With Surplus, Tougher Choices
Washington debates whether first black ink since days of bell-bottoms should go for tax cuts or saving Social Security.
It's back - something that hasn't been seen in the power corridors of Washington for almost 30 years.
No, not long sideburns. Black ink.
After decades in which big federal deficits seemed the natural order of things, as fixed as the stars and the moon, the federal government ran a surplus for the fiscal year that ended at midnight Sept. 30. To some budget experts, that's an event as important in its own way as the fall of the Berlin Wall.
But as the post-cold-war world has turned out to be dangerous and complex, so will post-deficit politics likely remain bitter and difficult. In fact, some predict that Washington's new war over black ink will be worse than its old deficit clash.
That's because the deficit precluded most fiscal choices. Virtually the only question budgeteers struggled with was how to make cuts.
The surplus, by contrast, opens up a new world of options. Save it? Spend it? Cut taxes? Pay off debt? Arguments over these issues split not only the two major parties, but also factions within each party. "The politics of deficits were easy. The politics of surpluses will be hard," says Stan Collander, head of federal budget consulting at Fleishman Hilliard, a public-relations firm.
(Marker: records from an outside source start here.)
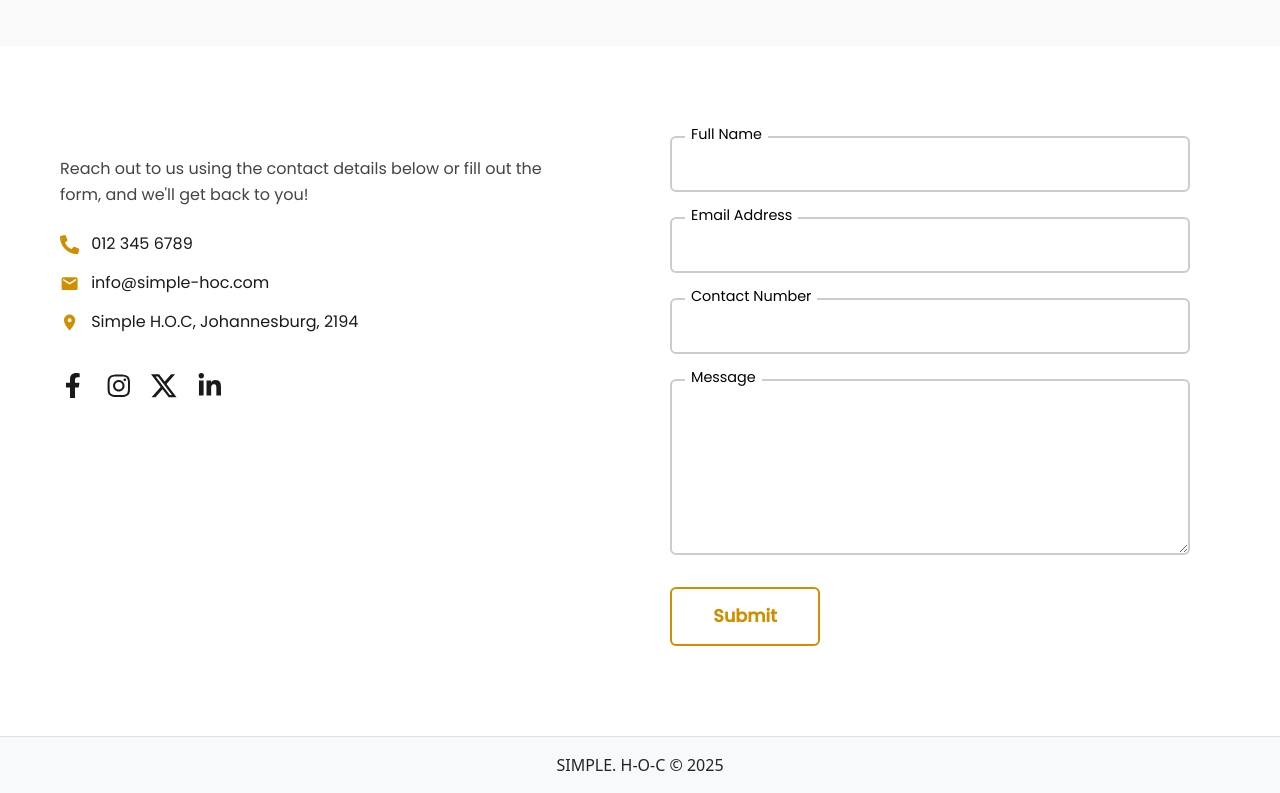
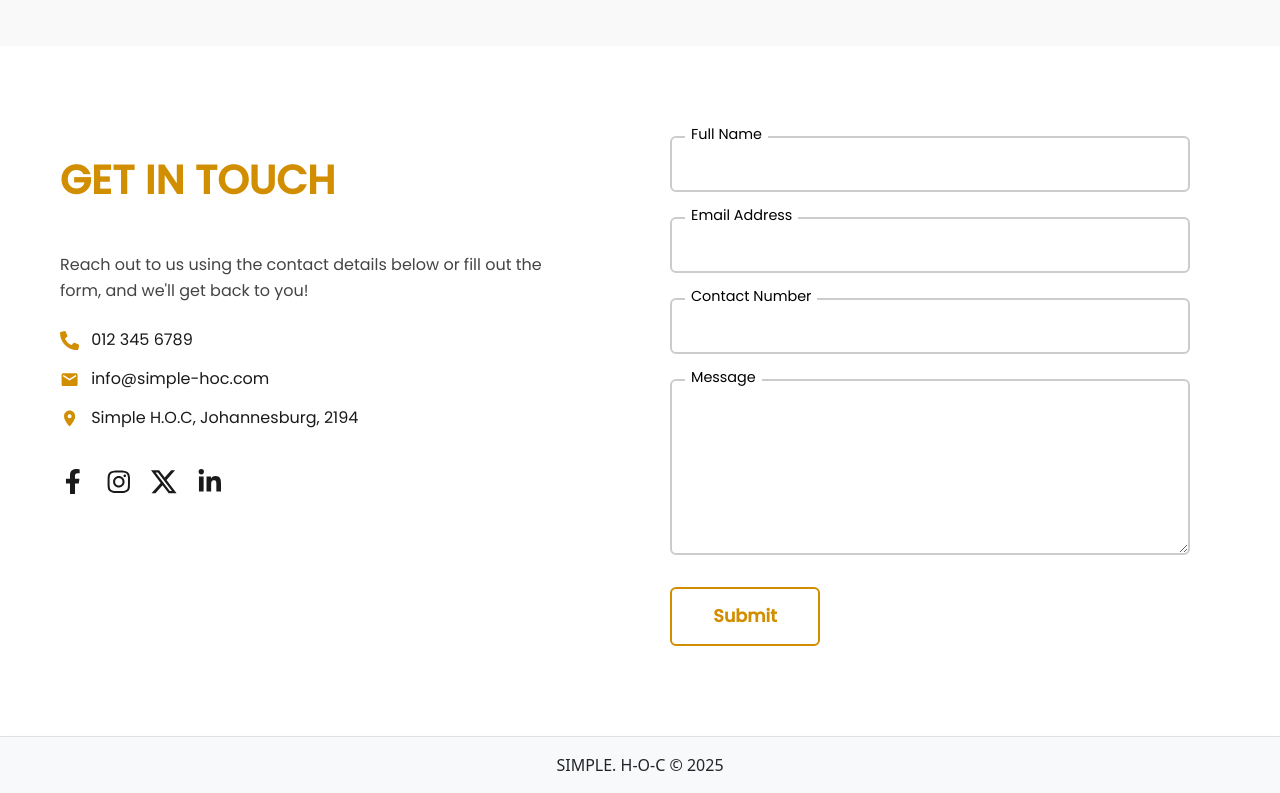
Before and after one commit to SIMPLE-H-O-C/Simple-hoc, a React (Vite) app in the folder simple-hoc/: page / in a window 1280 px wide. Shown: the part 5385-6178 px from the top of the page. Built offline with nearby package versions, Linux system fonts and the light colour scheme.

Commit message:
Contact(style): added heading to section

```diff
--- a/simple-hoc/src/components/Contact.jsx
+++ b/simple-hoc/src/components/Contact.jsx
@@ -27,6 +27,7 @@ export default function Contact() {
     <div className="contact-section">
       {/* LEFT SIDE */}
       <div className="contact-left">
+        <h2 className="fw-bold mb-5">GET IN TOUCH</h2>
         <p>
           Reach out to us using the contact details below or fill out the form,
           and we'll get back to you!
--- a/simple-hoc/src/styles/contact.css
+++ b/simple-hoc/src/styles/contact.css
@@ -17,6 +17,13 @@
   flex: 1;
   min-width: 300px;
   margin-top: 50px;
+}
+
+.contact-left h2 {
+  font-size: 2.5rem;
+  font-weight: 700;
+  margin-bottom: 20px;
+  color: #d28e01;
 }
 
 .contact-left p {
```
Still, the advent of a surplus is cause for celebration, say many lawmakers. It is an example of the nation's broad political and economic systems overcoming a problem that at times seemed intractable.
The last time the United States government ran a surplus was 29 years ago. Only six years ago, the deficit was an astounding $290 billion. But for fiscal 1998, the US ran a $70 billion surplus in a federal budget of around $1.7 trillion, President Clinton announced Wednesday.
This change has already had a profound effect on the US economy, claimed the president. Interest rates are two or three points lower than they would be otherwise, because Uncle Sam is not having to borrow billions of dollars in private-capital markets to make ends meet.
Projected surpluses "will be a gift-giving achievement for generations to come," said Mr. Clinton.
Responsibility for this achievement is an item of some dispute. Clinton hailed his 1993 tax-hike package as a major reason black ink has reappeared. Congressional Republicans, meanwhile, pointed to their role in last year's historic final budget-balancing package, and to President George Bush's acquiescence to a tax hike during his term in office.
Budget experts outside government judge all these events important. But they point to another factor, tax receipts from the roaring US economy, as the thing that finally buried the deficit.
Taxes are flowing into the Treasury so fast that bean-counters can hardly keep up. In May, the White House projected the surplus would be only $39 billion.
The tax flood could ebb quickly, however, if US economic growth slows. Thus current troubles in Asia, and unpredictable gyrations of the US stock market, could change current predictions of at least seven more black-ink years.
Furthermore, the "surplus" depends on the fact that Social Security is collecting far more in receipts than it pays out in benefits. Take Social Security out of the budget, and the result is a $41 billion deficit. And Social Security's good times won't last forever. Around 2007 it is predicted to begin paying out more than it receives in taxes, as baby boomers begin to retire.
"Any number of factors could turn these projected surpluses into deficits," says Robert Bixby, policy director of the Concord Coalition, a group which urges government fiscal responsibility.
All of this hasn't stopped Washington from arguing about what to do with the money that's dropped in politicians' laps.
Last January, Clinton said any surplus should be used to "save Social Security first." The GOP House leadership, for its part, has been pushing for an $80 billion tax cut stretched over five years.
There are intraparty surplus disputes, as well. Some Democrats want to use the cash to increase social spending. Some Republicans want to use it to pay down the nation's debt, while others want hikes in highway or military budgets.
In fact, a significant chunk of the surplus is close to being spent.
In recent weeks, the White House has proposed more than $17 billion in extra 1999 spending that it has labeled "emergency." GOP leaders have grumbled a bit, but they agree in principle with the proposal.
The largest portion of this money, $7 billion, would aid farmers who were hard hit by agricultural disasters. Some $2 billion would be added to military-readiness funds, $2 billion would pay for peacekeeping in Bosnia, and $3 billion would help prepare government computers for the year 2000.
Under congressional rules, emergency supplemental appropriations can break spending caps put in place by last year's balanced-budget deal. But however virtuous the cause, it's still spending the surplus, say experts. "Anytime you have extra money lying around with politicians, their impulse is to spend it," says Stephen Moore of the Cato Institute, a libertarian think tank here.